Georgian Opposition Declines To Take Advantage Of Ossetia Crisis

Publication: Eurasia Daily Monitor Volume: 1 Issue: 50

Commenting on the latest developments in and around the breakaway South Ossetia region before departing for London on July 12, Georgian President Mikheil Saakashvili made a remarkable statement. He said that certain forces in Russia want to duplicate the events of 1992, when opposition forces overthrew President Zviad Gamsakhurdia, driving him into exile. “However, this time they will confront not a fragmented but a highly consolidated Georgia,” Saakashvili said (TV- Rustavi-2, TV-Imedi, July 12).

The crisis in the South Ossetia has revealed a noteworthy, although still weak trend, in the Georgian political spectrum. For the first time, virtually all of the major opposition parties and groups have either supported Saakashvili’s government or limited themselves to minor criticism. Georgians remember the dark days of the early 1990s, when separatism, national discord, and political confrontation were so high that some opposition groups even celebrated the government’s humiliating defeat in independence-minded Abkhazia. But ten years on, most Georgian political parties seem to have learned some lessons from the past.
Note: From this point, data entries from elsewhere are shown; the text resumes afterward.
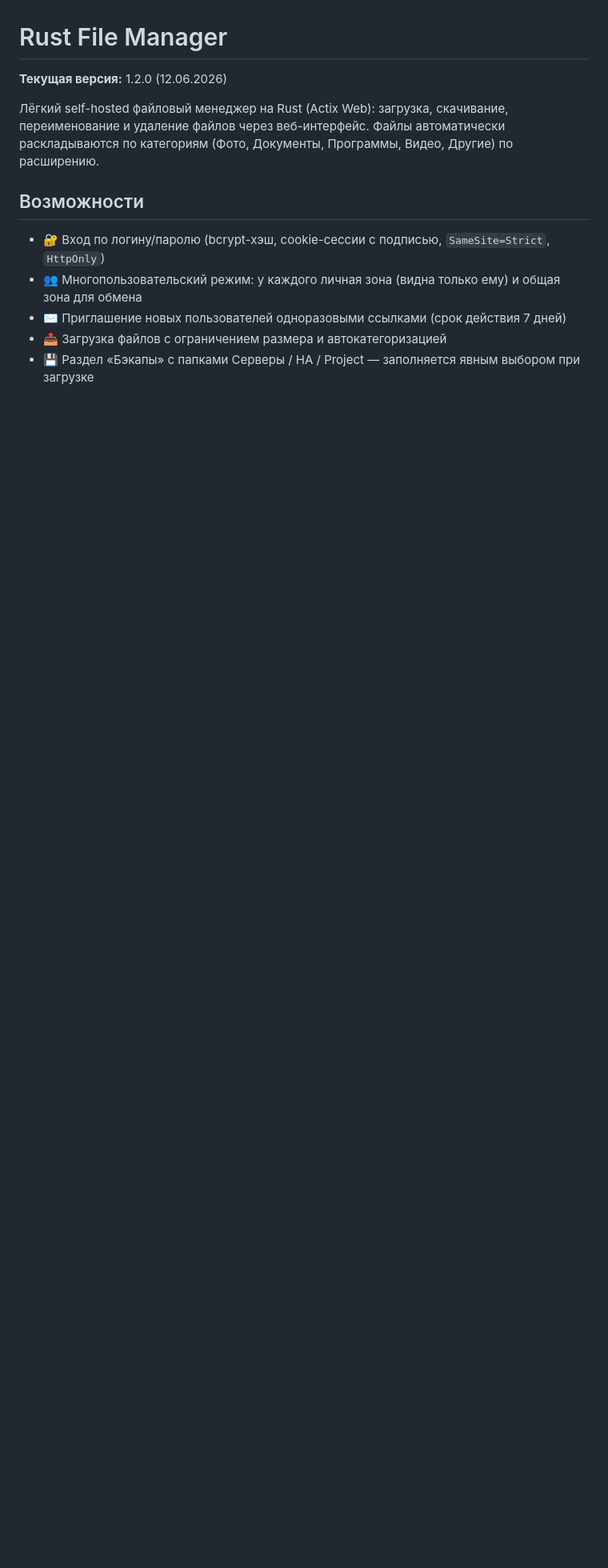
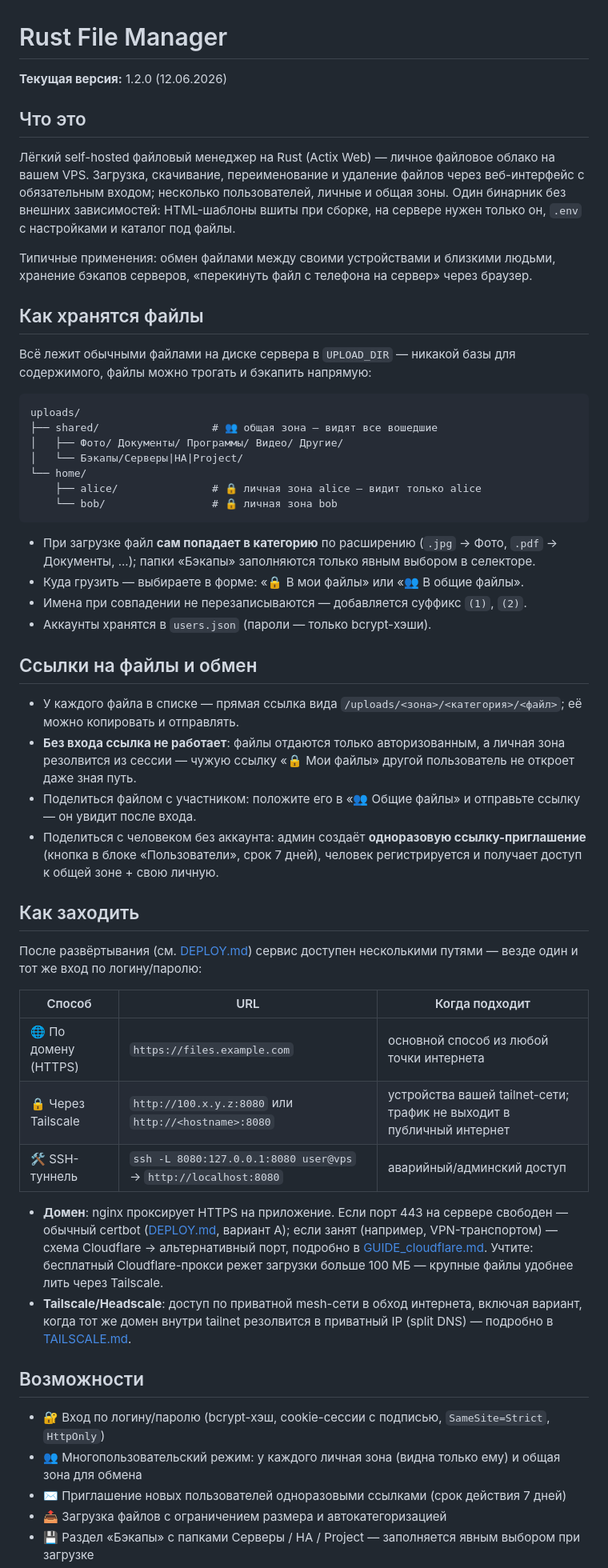
Before and after one commit to kureinmaxim/rust-file-manager, a Markdown page: README.md, the part around the change. Shown at 80% size. GitHub-like rendering; blank space fills up the shorter version.

````diff
--- a/README.md
+++ b/README.md
@@ -2,7 +2,73 @@
 
 **Текущая версия:** 1.2.0 (12.06.2026)
 
-Лёгкий self-hosted файловый менеджер на Rust (Actix Web): загрузка, скачивание, переименование и удаление файлов через веб-интерфейс. Файлы автоматически раскладываются по категориям (Фото, Документы, Программы, Видео, Другие) по расширению.
+## Что это
+
+Лёгкий self-hosted файловый менеджер на Rust (Actix Web) — личное файловое
+облако на вашем VPS. Загрузка, скачивание, переименование и удаление файлов
+через веб-интерфейс с обязательным входом; несколько пользователей, личные и
+общая зоны. Один бинарник без внешних зависимостей: HTML-шаблоны вшиты при
+сборке, на сервере нужен только он, `.env` с настройками и каталог под файлы.
+
+Типичные применения: обмен файлами между своими устройствами и близкими
+людьми, хранение бэкапов серверов, «перекинуть файл с телефона на сервер»
+через браузер.
+
+## Как хранятся файлы
+
+Всё лежит обычными файлами на диске сервера в `UPLOAD_DIR` — никакой базы
+для содержимого, файлы можно трогать и бэкапить напрямую:
+
+```
+uploads/
+├── shared/                  # 👥 общая зона — видят все вошедшие
+│   ├── Фото/ Документы/ Программы/ Видео/ Другие/
+│   └── Бэкапы/Серверы|HA|Project/
+└── home/
+    ├── alice/               # 🔒 личная зона alice — видит только alice
+    └── bob/                 # 🔒 личная зона bob
+```
+
+- При загрузке файл **сам попадает в категорию** по расширению (`.jpg` →
+  Фото, `.pdf` → Документы, ...); папки «Бэкапы» заполняются только явным
+  выбором в селекторе.
+- Куда грузить — выбираете в форме: «🔒 В мои файлы» или «👥 В общие файлы».
+- Имена при совпадении не перезаписываются — добавляется суффикс `(1)`, `(2)`.
+- Аккаунты хранятся в `users.json` (пароли — только bcrypt-хэши).
+
+## Ссылки на файлы и обмен
+
+- У каждого файла в списке — прямая ссылка вида
+  `/uploads/<зона>/<категория>/<файл>`; её можно копировать и отправлять.
+- **Без входа ссылка не работает**: файлы отдаются только авторизованным,
+  а личная зона резолвится из сессии — чужую ссылку «🔒 Мои файлы» другой
+  пользователь не откроет даже зная путь.
+- Поделиться файлом с участником: положите его в «👥 Общие файлы» и
+  отправьте ссылку — он увидит после входа.
+- Поделиться с человеком без аккаунта: админ создаёт **одноразовую
+  ссылку-приглашение** (кнопка в блоке «Пользователи», срок 7 дней),
+  человек регистрируется и получает доступ к общей зоне + свою личную.
+
+## Как заходить
+
+После развёртывания (см. [DEPLOY.md](DEPLOY.md)) сервис доступен несколькими
+путями — везде один и тот же вход по логину/паролю:
+
+| Способ | URL | Когда подходит |
+|---|---|---|
+| 🌐 По домену (HTTPS) | `https://files.example.com` | основной способ из любой точки интернета |
+| 🔒 Через Tailscale | `http://100.x.y.z:8080` или `http://<hostname>:8080` | устройства вашей tailnet-сети; трафик не выходит в публичный интернет |
+| 🛠 SSH-туннель | `ssh -L 8080:127.0.0.1:8080 user@vps` → `http://localhost:8080` | аварийный/админский доступ |
+
+- **Домен**: nginx проксирует HTTPS на приложение. Если порт 443 на сервере
+  свободен — обычный certbot ([DEPLOY.md](DEPLOY.md), вариант А); если занят
+  (например, VPN-транспортом) — схема Cloudflare → альтернативный порт,
+  подробно в [GUIDE_cloudflare.md](GUIDE_cloudflare.md). Учтите: бесплатный
+  Cloudflare-прокси режет загрузки больше 100 МБ — крупные файлы удобнее
+  лить через Tailscale.
+- **Tailscale/Headscale**: доступ по приватной mesh-сети в обход интернета,
+  включая вариант, когда тот же домен внутри tailnet резолвится в приватный
+  IP (split DNS) — подробно в [TAILSCALE.md](TAILSCALE.md).
 
 ## Возможности
 
````
Also changed, not shown: POST_DEPLOY.md (added, +157 -0 lines).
When the Ossetian militia captured about 50 Georgian servicemen on July 8 and humiliated them on television, the event should have sparked yet another political row between Saakashvili’s government and its variegated opposition. Indeed, the opposition groups, which have been engaged in a protracted struggle for supremacy since the Rose Revolution, could hardly find a better chance to seize the initiative by organizing anti-Saakashvili protests. Moreover, the Georgian and Russian media have fueled the furor by depicting the incident as a tremendous set-back and insult to the state of Georgian and Saakashvili’s government in particular (NTV, ORT, Resonance, 24 Hours, TV-Imedi, July 8-9). Yet, the opposition declined to undermine Saakashvili.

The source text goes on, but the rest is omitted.